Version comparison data
*** Block opens ***
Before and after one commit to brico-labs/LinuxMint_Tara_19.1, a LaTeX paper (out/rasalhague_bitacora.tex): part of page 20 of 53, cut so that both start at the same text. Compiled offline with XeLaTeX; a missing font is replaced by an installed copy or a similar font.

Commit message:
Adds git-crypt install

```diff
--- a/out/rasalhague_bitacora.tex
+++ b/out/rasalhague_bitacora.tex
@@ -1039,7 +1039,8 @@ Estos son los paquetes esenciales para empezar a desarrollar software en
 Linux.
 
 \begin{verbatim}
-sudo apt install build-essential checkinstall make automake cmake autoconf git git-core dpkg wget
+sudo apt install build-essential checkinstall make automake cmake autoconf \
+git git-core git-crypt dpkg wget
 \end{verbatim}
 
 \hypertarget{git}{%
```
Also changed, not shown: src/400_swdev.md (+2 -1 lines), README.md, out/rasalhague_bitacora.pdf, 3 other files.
*** Block closes ***
*** Block opens ***
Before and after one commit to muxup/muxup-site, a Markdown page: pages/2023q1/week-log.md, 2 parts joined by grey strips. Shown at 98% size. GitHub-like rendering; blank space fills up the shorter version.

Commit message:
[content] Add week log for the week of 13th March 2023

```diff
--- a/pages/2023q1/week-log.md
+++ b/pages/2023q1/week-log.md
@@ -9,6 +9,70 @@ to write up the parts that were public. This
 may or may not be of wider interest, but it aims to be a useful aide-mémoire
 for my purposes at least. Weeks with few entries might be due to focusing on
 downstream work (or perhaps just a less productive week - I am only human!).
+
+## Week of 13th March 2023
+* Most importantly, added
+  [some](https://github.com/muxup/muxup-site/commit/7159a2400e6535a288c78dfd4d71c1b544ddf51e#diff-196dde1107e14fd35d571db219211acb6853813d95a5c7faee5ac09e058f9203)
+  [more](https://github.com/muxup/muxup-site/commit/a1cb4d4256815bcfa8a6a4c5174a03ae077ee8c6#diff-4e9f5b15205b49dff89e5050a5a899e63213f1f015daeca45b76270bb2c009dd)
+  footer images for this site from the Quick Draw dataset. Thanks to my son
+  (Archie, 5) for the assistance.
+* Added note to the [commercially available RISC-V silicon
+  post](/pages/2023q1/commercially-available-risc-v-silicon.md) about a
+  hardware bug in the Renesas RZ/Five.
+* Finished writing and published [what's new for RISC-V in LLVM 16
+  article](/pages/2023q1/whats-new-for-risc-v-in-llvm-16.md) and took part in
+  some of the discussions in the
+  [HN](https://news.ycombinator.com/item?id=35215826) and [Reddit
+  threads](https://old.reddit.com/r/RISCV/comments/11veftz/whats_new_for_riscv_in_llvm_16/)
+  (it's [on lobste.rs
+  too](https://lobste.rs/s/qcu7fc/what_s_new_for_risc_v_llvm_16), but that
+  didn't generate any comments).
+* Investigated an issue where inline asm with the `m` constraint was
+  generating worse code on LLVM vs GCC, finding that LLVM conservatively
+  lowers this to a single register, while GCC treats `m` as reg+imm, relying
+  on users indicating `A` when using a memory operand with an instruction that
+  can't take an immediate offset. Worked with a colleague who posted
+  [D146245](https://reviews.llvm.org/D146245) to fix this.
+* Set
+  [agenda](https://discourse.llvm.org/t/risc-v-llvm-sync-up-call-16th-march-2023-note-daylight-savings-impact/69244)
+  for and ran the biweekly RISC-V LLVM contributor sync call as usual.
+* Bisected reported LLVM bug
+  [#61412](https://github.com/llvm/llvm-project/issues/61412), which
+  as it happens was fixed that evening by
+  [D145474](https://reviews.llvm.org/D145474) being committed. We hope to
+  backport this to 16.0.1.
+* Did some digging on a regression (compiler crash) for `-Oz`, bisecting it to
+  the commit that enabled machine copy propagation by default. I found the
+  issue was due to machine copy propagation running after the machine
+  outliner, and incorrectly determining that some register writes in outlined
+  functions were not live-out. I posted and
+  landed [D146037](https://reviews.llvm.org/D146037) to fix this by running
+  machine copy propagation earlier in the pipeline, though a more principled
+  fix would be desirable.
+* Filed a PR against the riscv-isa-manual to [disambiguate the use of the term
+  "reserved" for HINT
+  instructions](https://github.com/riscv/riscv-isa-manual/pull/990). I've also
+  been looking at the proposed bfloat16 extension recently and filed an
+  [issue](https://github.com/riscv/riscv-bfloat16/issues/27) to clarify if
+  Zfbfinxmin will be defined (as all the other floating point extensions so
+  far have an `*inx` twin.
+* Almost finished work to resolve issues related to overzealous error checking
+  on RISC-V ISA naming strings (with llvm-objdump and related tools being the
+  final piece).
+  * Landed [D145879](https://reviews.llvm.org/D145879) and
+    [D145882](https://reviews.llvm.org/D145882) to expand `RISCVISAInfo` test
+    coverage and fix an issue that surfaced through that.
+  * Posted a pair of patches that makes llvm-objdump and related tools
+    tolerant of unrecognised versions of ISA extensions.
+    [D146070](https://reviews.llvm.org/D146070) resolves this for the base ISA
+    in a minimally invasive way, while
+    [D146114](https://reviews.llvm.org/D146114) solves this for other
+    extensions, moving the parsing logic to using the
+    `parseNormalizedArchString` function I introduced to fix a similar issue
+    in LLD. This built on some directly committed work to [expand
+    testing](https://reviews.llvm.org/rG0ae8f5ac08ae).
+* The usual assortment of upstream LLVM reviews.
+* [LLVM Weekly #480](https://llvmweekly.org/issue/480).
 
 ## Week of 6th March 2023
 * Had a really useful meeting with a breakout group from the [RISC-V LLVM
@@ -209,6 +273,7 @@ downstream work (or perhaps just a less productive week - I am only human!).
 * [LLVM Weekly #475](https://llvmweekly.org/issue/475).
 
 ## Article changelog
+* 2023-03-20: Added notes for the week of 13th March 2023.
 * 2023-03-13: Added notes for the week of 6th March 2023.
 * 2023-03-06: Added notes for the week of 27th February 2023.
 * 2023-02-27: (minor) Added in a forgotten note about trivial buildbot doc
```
*** Block closes ***
# Task brief
Would you output, from the records above, exactly the run of lines that starts at the line containing "Before and after one commit to brico-labs/LinuxMint_Tara_19.1, a" and ends at the line containing "Also changed, not", and only that run?

# Exercise answer
Before and after one commit to brico-labs/LinuxMint_Tara_19.1, a LaTeX paper (out/rasalhague_bitacora.tex): part of page 20 of 53, cut so that both start at the same text. Compiled offline with XeLaTeX; a missing font is replaced by an installed copy or a similar font.

Commit message:
Adds git-crypt install

```diff
--- a/out/rasalhague_bitacora.tex
+++ b/out/rasalhague_bitacora.tex
@@ -1039,7 +1039,8 @@ Estos son los paquetes esenciales para empezar a desarrollar software en
 Linux.
 
 \begin{verbatim}
-sudo apt install build-essential checkinstall make automake cmake autoconf git git-core dpkg wget
+sudo apt install build-essential checkinstall make automake cmake autoconf \
+git git-core git-crypt dpkg wget
 \end{verbatim}
 
 \hypertarget{git}{%
```
Also changed, not shown: src/400_swdev.md (+2 -1 lines), README.md, out/rasalhague_bitacora.pdf, 3 other files.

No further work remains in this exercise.